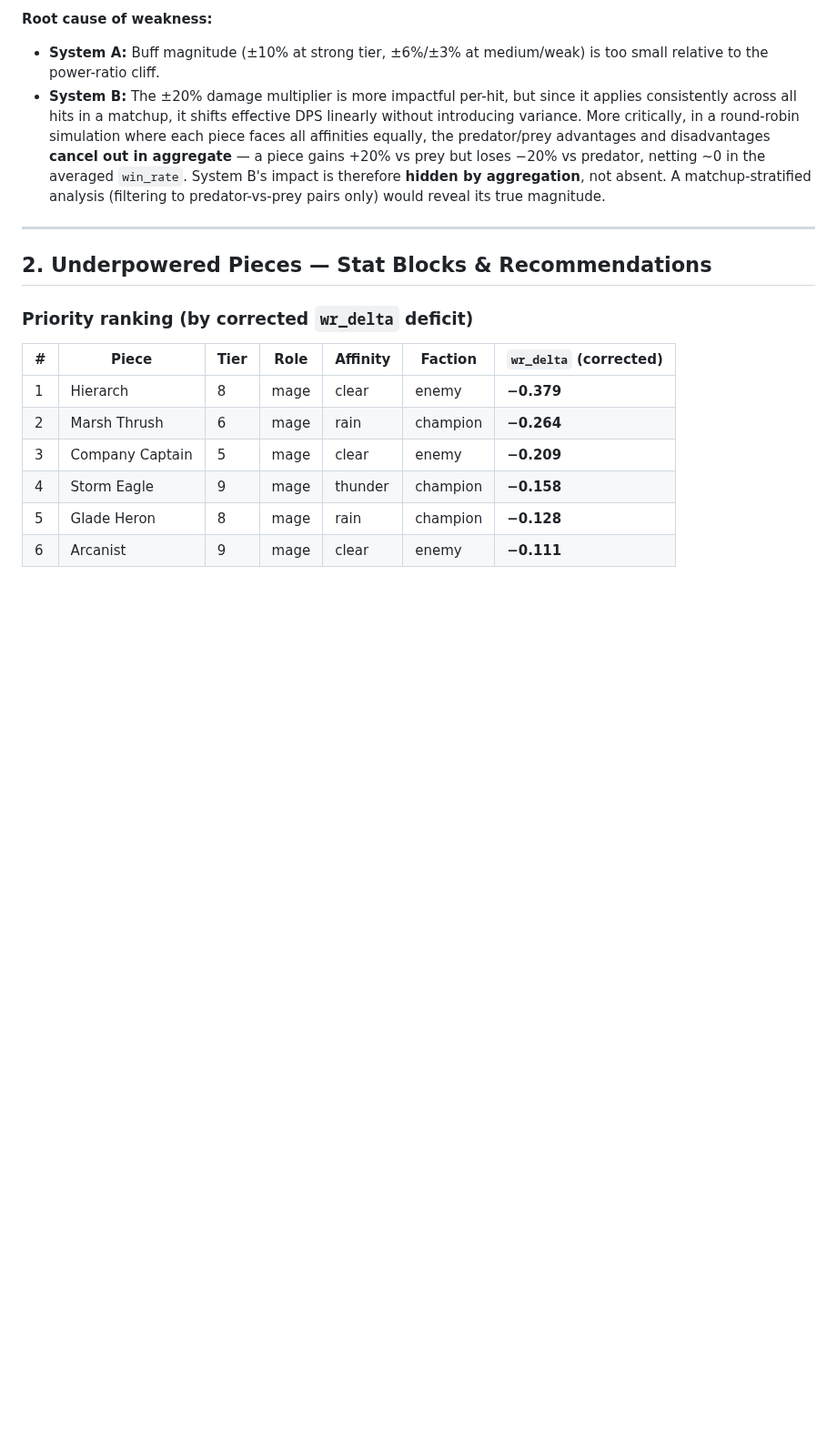
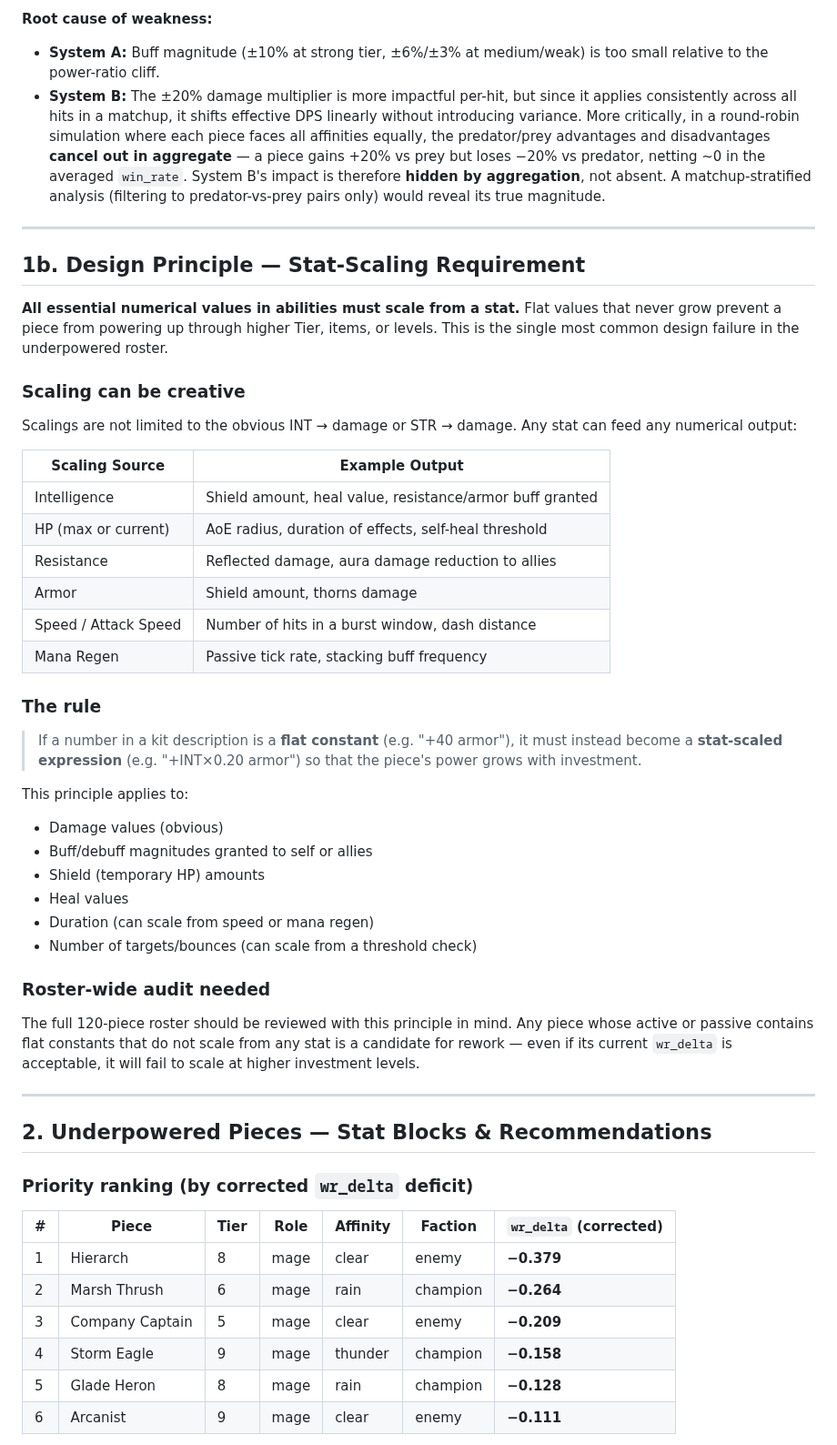
Before and after one commit to Meduty/tempest-fauna-trail, a Markdown page: reviews/underpowered_pieces_balance_report.md, the part around one of its changes. Shown at 91% size. Rendered like a GitHub page; blank space fills up the shorter version.

Commit message:
Rework balance report: add scaling design principle, revise Hierarch as INT-scaling support

```diff
--- a/reviews/underpowered_pieces_balance_report.md
+++ b/reviews/underpowered_pieces_balance_report.md
@@ -34,6 +35,41 @@ The two systems are **fully decoupled** and must be evaluated separately:
 **Root cause of weakness:**
 - **System A:** Buff magnitude (±10% at strong tier, ±6%/±3% at medium/weak) is too small relative to the power-ratio cliff.
 - **System B:** The ±20% damage multiplier is more impactful per-hit, but since it applies consistently across all hits in a matchup, it shifts effective DPS linearly without introducing variance. More critically, in a round-robin simulation where each piece faces all affinities equally, the predator/prey advantages and disadvantages **cancel out in aggregate** — a piece gains +20% vs prey but loses −20% vs predator, netting ~0 in the averaged `win_rate`. System B's impact is therefore **hidden by aggregation**, not absent. A matchup-stratified analysis (filtering to predator-vs-prey pairs only) would reveal its true magnitude.
+
+---
+
+## 1b. Design Principle — Stat-Scaling Requirement
+
+**All essential numerical values in abilities must scale from a stat.** Flat values that never grow prevent a piece from powering up through higher Tier, items, or levels. This is the single most common design failure in the underpowered roster.
+
+### Scaling can be creative
+
+Scalings are not limited to the obvious INT → damage or STR → damage. Any stat can feed any numerical output:
+
+| Scaling Source | Example Output |
+|----------------|---------------|
+| Intelligence | Shield amount, heal value, resistance/armor buff granted |
+| HP (max or current) | AoE radius, duration of effects, self-heal threshold |
+| Resistance | Reflected damage, aura damage reduction to allies |
+| Armor | Shield amount, thorns damage |
+| Speed / Attack Speed | Number of hits in a burst window, dash distance |
+| Mana Regen | Passive tick rate, stacking buff frequency |
+
+### The rule
+
+> If a number in a kit description is a **flat constant** (e.g. "+40 armor"), it must instead become a **stat-scaled expression** (e.g. "+INT×0.20 armor") so that the piece's power grows with investment.
+
+This principle applies to:
+- Damage values (obvious)
+- Buff/debuff magnitudes granted to self or allies
+- Shield (temporary HP) amounts
+- Heal values
+- Duration (can scale from speed or mana regen)
+- Number of targets/bounces (can scale from a threshold check)
+
+### Roster-wide audit needed
+
+The full 120-piece roster should be reviewed with this principle in mind. Any piece whose active or passive contains flat constants that do not scale from any stat is a candidate for rework — even if its current `wr_delta` is acceptable, it will fail to scale at higher investment levels.
 
 ---
 
```
Also changed, not shown: other parts of reviews/underpowered_pieces_balance_report.md (+42 -21 lines).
•••••
**Problem**
Search the data for "values". Copy each line that has it.

**Written solution**
+**All essential numerical values in abilities must scale from a stat.** Flat values that never grow prevent a piece from powering up through higher Tier, items, or levels. This is the single most common design failure in the underpowered roster.
+- Damage values (obvious)
+- Heal values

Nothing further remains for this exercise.